Brian later attempts to arrest Dominic but he’s interrupted by the return of Jesse, who is killed by Tran and Lance in a drive-by shooting. Dominic and Brian both go after them, and it leads to a desperate chase through the streets and Brian making the toughest decision of his police career.
Back in 2001, the idea that this modest, straight-shooting actioner would spawn six sequels, and that they would be increasingly successful – so much so that the fifth sequel in the series, Fast & Furious 6 (2013) would gross over $750 million worldwide – seemed an unlikely one. The cast weren’t exactly household names, the director had made a modest success of Dragon: The Bruce Lee Story (1993) but again wasn’t very well known, and the concept of street racing as a backdrop for criminal activity involving high-speed cars didn’t sound that exciting.
And yet the movie was – and remains – a pleasant surprise, not quite as high-octane as some of its successors, but (if it’s at all possible) more grounded and less reliant on being over the top. The car chases and vehicular action sequences are all well-staged and expertly choreographed, but there’s a lot of attention paid to the characters, and their milieu is entirely credible. With the groundwork providing a solid basis for the action, the movie is free to examine notions of brotherhood, loyalty, respect, and most of all, family, with Dominic in the role of pater familias.
All this offsets some of the sillier aspects of the script – Brian’s superiors behave like they’ve had a collective tyre iron shoved somewhere uncomfortable, and make noises like spoilt children; the final heist is attempted on one of those long American roads that no one else travels along – and helps make the movie more than just a collection of scenes that car fetishists will replay over and over again. The cars are spectacular, and the street racing scenes do have a raw energy to them, but it’s the growing bromance between Dominic and Brian that takes centre stage and proves the most enjoyable element, as the gruff, laconic mechanic-cum-street-racer-cum-hijacker takes the foolhardy policeman under his wing and welcomes him into a world he barely knew existed. It’s a little too neat that Brian keeps Dominic out of jail and places his own career in jeopardy, and Brian’s reasons for doing so are never adequately explained, but within the confines of the movie it still, somehow, works.
As ever, Diesel does brooding with his usual menacing insouciance, while Walker is all tousled curls and winning smile, but not quite the fully formed character the movie needs (though this is due more to the script by Gary Scott Thompson, Erik Bergquist and David Ayer than Walker’s actual performance). On the distaff side, Rodriguez is as ballsy as you’d expect, and Brewster provides a softer contrast, though in most respects their characters serve as eye candy with dialogue (again a problem with the script). Of the supporting cast, only Schulze makes any real impression, and it soon becomes clear that none of the rest are going to return in later instalments.
Similarities to Point Break (1991) are pretty obvious, but The Fast and the Furious is still its own thing, a turbo-charged action movie that Cohen has fun with, changing gears with gusto and setting up several moments where the audience can say “wow!” and not feel embarrassed immediately afterward.

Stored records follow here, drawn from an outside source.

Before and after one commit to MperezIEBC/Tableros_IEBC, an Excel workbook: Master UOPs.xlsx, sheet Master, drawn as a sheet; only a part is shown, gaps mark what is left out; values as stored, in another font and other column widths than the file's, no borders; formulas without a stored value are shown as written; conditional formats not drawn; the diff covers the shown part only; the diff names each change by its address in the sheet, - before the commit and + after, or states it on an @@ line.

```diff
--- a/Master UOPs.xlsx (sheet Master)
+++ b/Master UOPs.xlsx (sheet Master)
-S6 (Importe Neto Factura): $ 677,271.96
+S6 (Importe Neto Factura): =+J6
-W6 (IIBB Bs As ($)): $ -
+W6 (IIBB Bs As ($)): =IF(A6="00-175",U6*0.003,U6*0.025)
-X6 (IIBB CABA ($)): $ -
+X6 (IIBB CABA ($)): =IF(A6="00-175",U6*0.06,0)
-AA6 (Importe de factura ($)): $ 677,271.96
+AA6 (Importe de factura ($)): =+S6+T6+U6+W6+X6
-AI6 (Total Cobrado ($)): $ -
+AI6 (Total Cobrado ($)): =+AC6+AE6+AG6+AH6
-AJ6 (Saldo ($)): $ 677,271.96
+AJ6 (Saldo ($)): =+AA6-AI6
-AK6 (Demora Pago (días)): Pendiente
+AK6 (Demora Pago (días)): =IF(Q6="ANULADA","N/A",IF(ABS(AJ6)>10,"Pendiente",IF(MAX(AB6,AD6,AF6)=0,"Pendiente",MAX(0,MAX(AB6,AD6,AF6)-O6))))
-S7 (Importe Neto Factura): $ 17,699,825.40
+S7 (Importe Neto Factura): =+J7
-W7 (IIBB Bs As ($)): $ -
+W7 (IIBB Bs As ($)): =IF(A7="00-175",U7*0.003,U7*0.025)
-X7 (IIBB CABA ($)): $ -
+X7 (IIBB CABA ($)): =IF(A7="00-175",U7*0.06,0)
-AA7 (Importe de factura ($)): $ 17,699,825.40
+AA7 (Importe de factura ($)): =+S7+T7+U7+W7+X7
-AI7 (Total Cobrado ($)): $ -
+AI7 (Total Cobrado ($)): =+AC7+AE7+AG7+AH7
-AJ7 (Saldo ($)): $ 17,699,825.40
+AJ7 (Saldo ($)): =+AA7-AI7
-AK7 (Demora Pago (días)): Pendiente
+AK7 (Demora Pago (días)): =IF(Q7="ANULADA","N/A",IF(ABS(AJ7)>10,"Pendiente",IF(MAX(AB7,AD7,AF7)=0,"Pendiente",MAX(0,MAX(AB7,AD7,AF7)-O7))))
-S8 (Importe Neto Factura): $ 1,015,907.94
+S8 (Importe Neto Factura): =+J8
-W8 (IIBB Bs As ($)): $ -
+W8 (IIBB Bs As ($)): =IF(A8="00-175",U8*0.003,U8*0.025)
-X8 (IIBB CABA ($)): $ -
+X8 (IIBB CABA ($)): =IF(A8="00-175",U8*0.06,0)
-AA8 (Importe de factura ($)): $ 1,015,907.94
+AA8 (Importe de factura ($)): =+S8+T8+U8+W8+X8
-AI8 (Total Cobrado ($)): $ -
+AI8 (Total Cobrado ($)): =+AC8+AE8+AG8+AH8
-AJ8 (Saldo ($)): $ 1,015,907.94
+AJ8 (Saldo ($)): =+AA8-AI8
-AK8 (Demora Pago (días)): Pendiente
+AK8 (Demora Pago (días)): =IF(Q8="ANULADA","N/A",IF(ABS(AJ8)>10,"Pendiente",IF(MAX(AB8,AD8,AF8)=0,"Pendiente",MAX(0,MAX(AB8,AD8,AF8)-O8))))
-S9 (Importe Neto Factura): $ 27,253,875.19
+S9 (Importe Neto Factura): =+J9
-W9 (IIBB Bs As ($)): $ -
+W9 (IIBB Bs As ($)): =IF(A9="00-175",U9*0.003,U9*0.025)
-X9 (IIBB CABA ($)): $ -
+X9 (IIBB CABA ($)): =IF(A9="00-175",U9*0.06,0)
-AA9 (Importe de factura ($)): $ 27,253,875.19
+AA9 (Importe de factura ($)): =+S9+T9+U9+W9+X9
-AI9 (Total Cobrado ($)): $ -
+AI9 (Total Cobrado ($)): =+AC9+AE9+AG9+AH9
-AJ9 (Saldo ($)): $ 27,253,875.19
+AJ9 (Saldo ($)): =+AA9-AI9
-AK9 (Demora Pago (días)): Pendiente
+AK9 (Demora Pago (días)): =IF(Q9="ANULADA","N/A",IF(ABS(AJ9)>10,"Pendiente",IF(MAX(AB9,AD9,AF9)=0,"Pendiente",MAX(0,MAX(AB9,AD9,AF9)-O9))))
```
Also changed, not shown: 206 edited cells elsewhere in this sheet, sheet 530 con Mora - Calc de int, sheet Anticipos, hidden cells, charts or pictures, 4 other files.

There’s a terrific score by BT that fuses industrial, hip-hop and electronica and perfectly suits the movie’s mise en scene, as well as providing a propulsive background to some of the car sequences. And if not all the car stunts seem likely, it’s worth bearing in mind the physics-defying absurdity of some of the movies that followed.
Rating: 7/10 – a solid, unpretentious beginning to the franchise, The Fast and the Furious is one of those guilty pleasures guaranteed to put a smile on your face – every time; fast moving and tense, the movie aims for thrills and spills and doesn’t disappoint.